Seven years, two months, two weeks, and three days ago, I got on a plane with my family.
We had eight suitcases, containing clothes and shoes, linens, toys, books, laptops. Everything we would need to sustain us until the rest of our things – our beloved dining room set, bookcases, kitchen items, even more books and toys – arrived at our new home, that we had previously selected and rented. We had assistance on the ground from family and friends as we got through what I jokingly deemed “the worst vacation ever – we’re spending it in banks and offices.”
But my immigration story is not like many stories. It started in safety and comfort and ended in safety and comfort. I have two passports. My new government offers me money for my children, gives me health insurance at affordable rates, and allows me many freedoms.
My old government also allowed me many freedoms. I lived there in safety, had jobs and friends and a place to live. I worshiped as I pleased. Privilege can cross continents.
This isn’t about me.
This is about the people who are fleeing for their lives because their countries are literally burning down around them.
This is about the people whose religion, gender, race, orientation, political affiliation, or status are persecuted in their hometowns.
The people who just want to be able to see the sun and walk around without fear of being hurt. Who want to be able to get a job and put food on the table.

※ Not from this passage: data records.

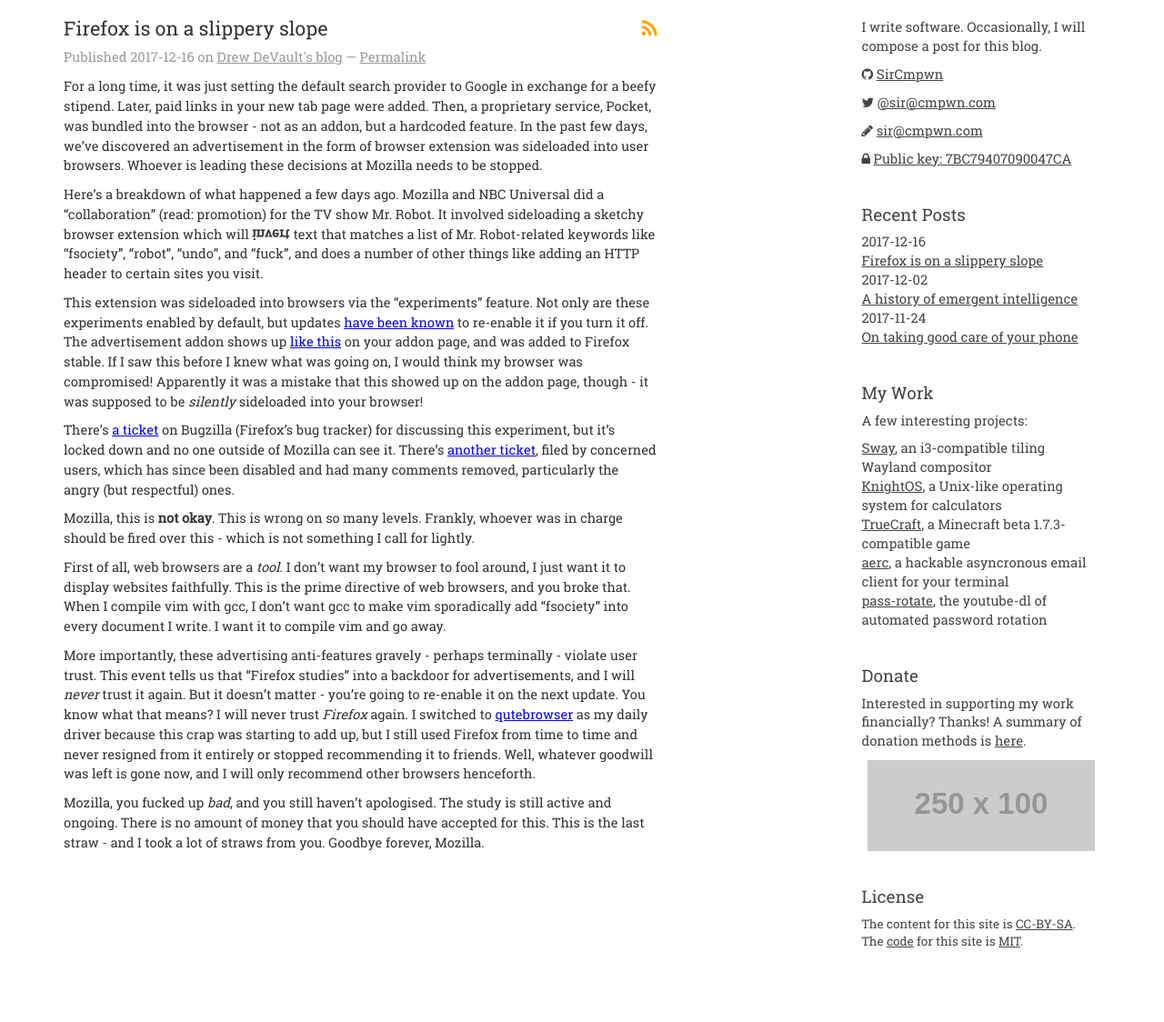
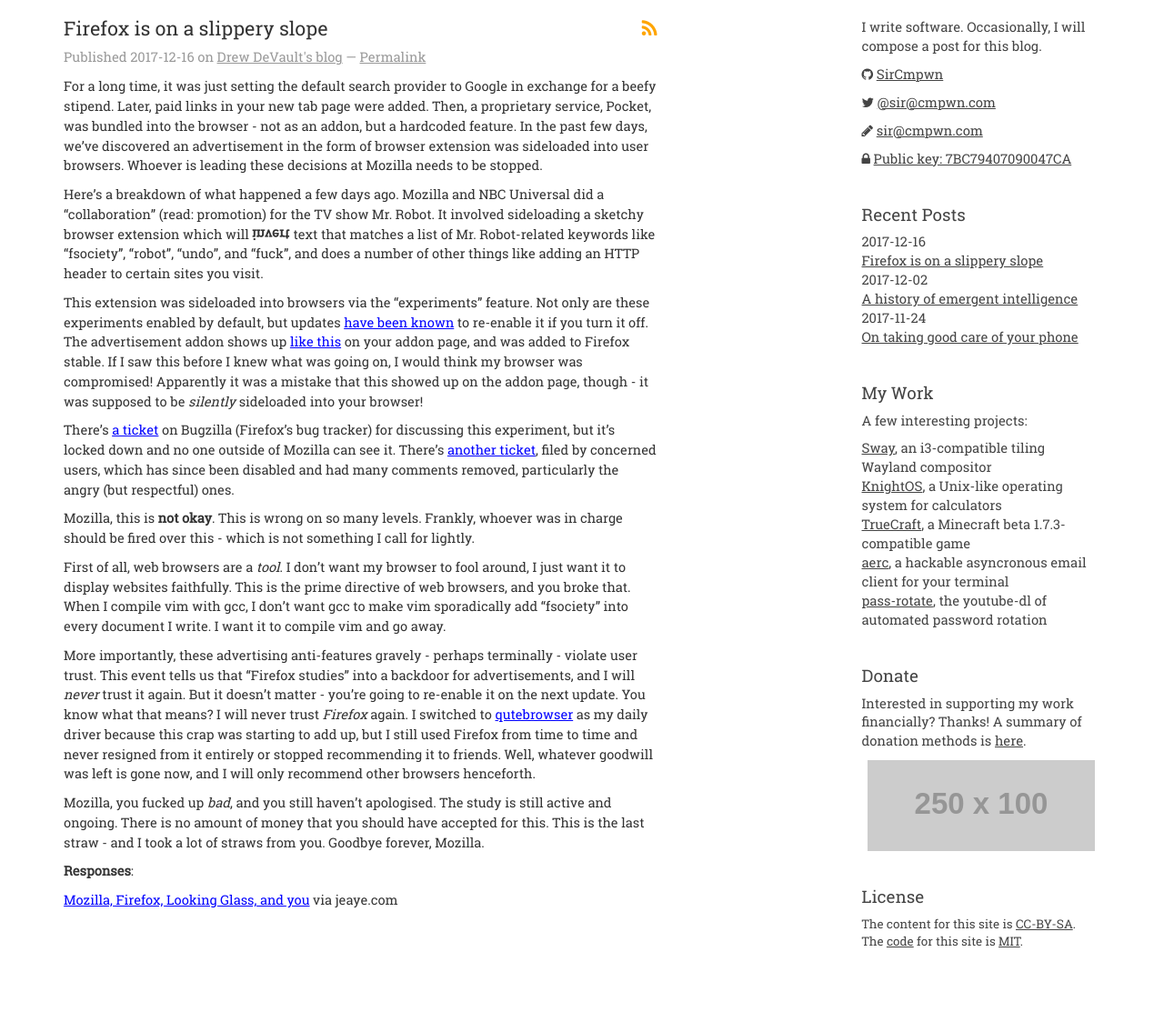
Before and after one commit to stormblog/sircmpwn.github.io, a Jekyll site: the page built from _posts/2017-12-16-Firefox-is-on-a-slippery-slope.md, in a window 1280 px wide. Shown: the whole page at 91% size. Built offline with Jekyll 4.4.1, drawn with Linux system fonts in a browser that asks for light colours.

Commit message:
Add response

```diff
--- a/_posts/2017-12-16-Firefox-is-on-a-slippery-slope.md
+++ b/_posts/2017-12-16-Firefox-is-on-a-slippery-slope.md
@@ -60,3 +60,8 @@ Mozilla, you fucked up *bad*, and you still haven't apologised. The study is
 still active and ongoing. There is no amount of money that you should have
 accepted for this. This is the last straw - and I took a lot of straws from you.
 Goodbye forever, Mozilla.
+
+**Responses**:
+
+[Mozilla, Firefox, Looking Glass, and you](https://blog.jeaye.com/2017/12/16/firefox/)
+via jeaye.com
```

To practice their religion, raise kids, love, learn, and live.
While my privilege as an immigrant is so obvious it’s nearly blinding, I think these are some things that I share with other immigrants:
- I want to “do right” by my new country.
- I want to serve it.
- I want to make it better.
- I see its flaws, but I am nevertheless so happy to be a part of it.
- I want my children to be a part of it, to be fully fluent in its language and culture in a way I will never be.
- I want to be from here, not see this place as a way station.
The idea that immigrants, especially people who are seeking refuge, are poison is poisonous to me.